Material provided ::
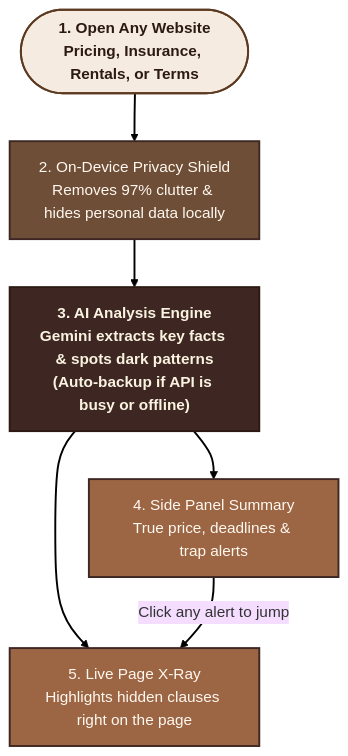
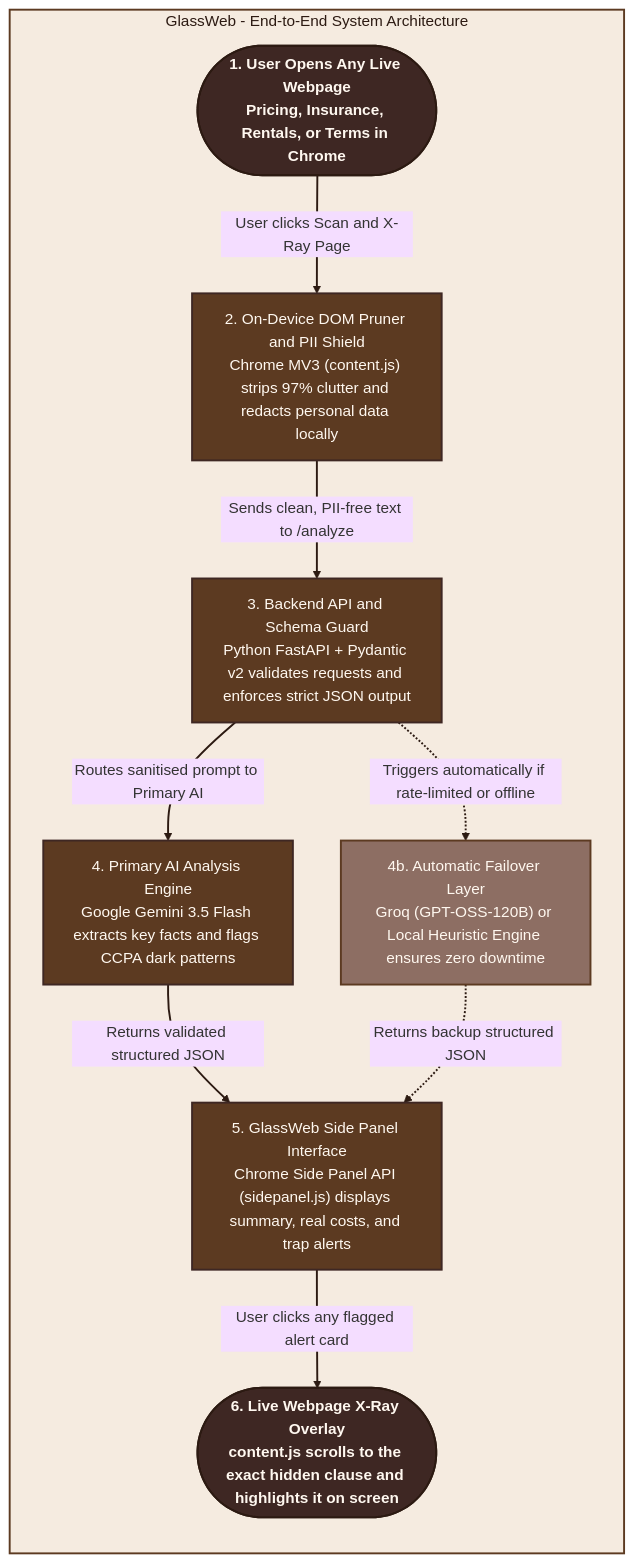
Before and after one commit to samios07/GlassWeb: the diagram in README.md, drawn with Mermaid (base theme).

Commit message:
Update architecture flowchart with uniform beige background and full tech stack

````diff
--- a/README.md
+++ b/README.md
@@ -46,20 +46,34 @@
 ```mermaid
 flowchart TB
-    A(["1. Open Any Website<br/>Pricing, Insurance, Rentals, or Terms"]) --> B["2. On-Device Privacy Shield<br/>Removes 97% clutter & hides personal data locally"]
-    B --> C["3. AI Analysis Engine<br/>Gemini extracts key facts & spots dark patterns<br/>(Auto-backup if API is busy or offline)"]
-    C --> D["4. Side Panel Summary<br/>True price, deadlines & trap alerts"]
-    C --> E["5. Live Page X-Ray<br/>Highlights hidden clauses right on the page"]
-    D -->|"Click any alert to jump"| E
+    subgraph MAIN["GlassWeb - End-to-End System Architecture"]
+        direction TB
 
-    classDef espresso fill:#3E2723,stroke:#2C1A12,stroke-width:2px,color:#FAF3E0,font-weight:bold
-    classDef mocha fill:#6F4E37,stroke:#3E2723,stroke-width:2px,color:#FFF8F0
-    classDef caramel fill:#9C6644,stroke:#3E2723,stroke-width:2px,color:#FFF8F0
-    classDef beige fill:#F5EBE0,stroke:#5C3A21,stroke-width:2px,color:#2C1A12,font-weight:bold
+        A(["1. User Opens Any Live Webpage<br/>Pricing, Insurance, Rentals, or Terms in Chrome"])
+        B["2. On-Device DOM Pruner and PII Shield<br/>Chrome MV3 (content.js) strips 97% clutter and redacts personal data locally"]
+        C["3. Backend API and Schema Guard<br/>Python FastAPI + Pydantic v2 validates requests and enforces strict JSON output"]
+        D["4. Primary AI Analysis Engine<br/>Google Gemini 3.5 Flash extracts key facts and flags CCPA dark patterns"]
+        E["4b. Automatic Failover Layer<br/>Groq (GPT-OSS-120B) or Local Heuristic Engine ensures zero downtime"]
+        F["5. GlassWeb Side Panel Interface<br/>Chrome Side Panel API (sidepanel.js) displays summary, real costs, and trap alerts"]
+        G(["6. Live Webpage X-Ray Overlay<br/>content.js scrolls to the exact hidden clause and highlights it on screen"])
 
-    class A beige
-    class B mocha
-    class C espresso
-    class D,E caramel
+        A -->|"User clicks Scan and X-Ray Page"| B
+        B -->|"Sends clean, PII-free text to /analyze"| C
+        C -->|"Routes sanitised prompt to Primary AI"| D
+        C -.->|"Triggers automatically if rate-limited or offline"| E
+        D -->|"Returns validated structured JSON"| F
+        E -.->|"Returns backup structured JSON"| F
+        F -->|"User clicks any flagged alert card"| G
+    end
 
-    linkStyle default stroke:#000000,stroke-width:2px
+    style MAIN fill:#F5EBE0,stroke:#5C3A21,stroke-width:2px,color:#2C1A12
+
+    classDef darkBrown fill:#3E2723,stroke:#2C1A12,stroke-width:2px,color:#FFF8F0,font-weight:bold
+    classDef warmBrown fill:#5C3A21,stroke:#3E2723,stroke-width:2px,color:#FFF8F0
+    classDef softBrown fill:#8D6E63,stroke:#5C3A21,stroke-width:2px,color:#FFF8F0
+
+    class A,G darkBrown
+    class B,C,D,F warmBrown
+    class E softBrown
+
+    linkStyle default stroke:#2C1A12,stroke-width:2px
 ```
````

What to do :: Within the listing above, work out how many lines contain the string "offline", and reply with that number only.

Output for this task :: 2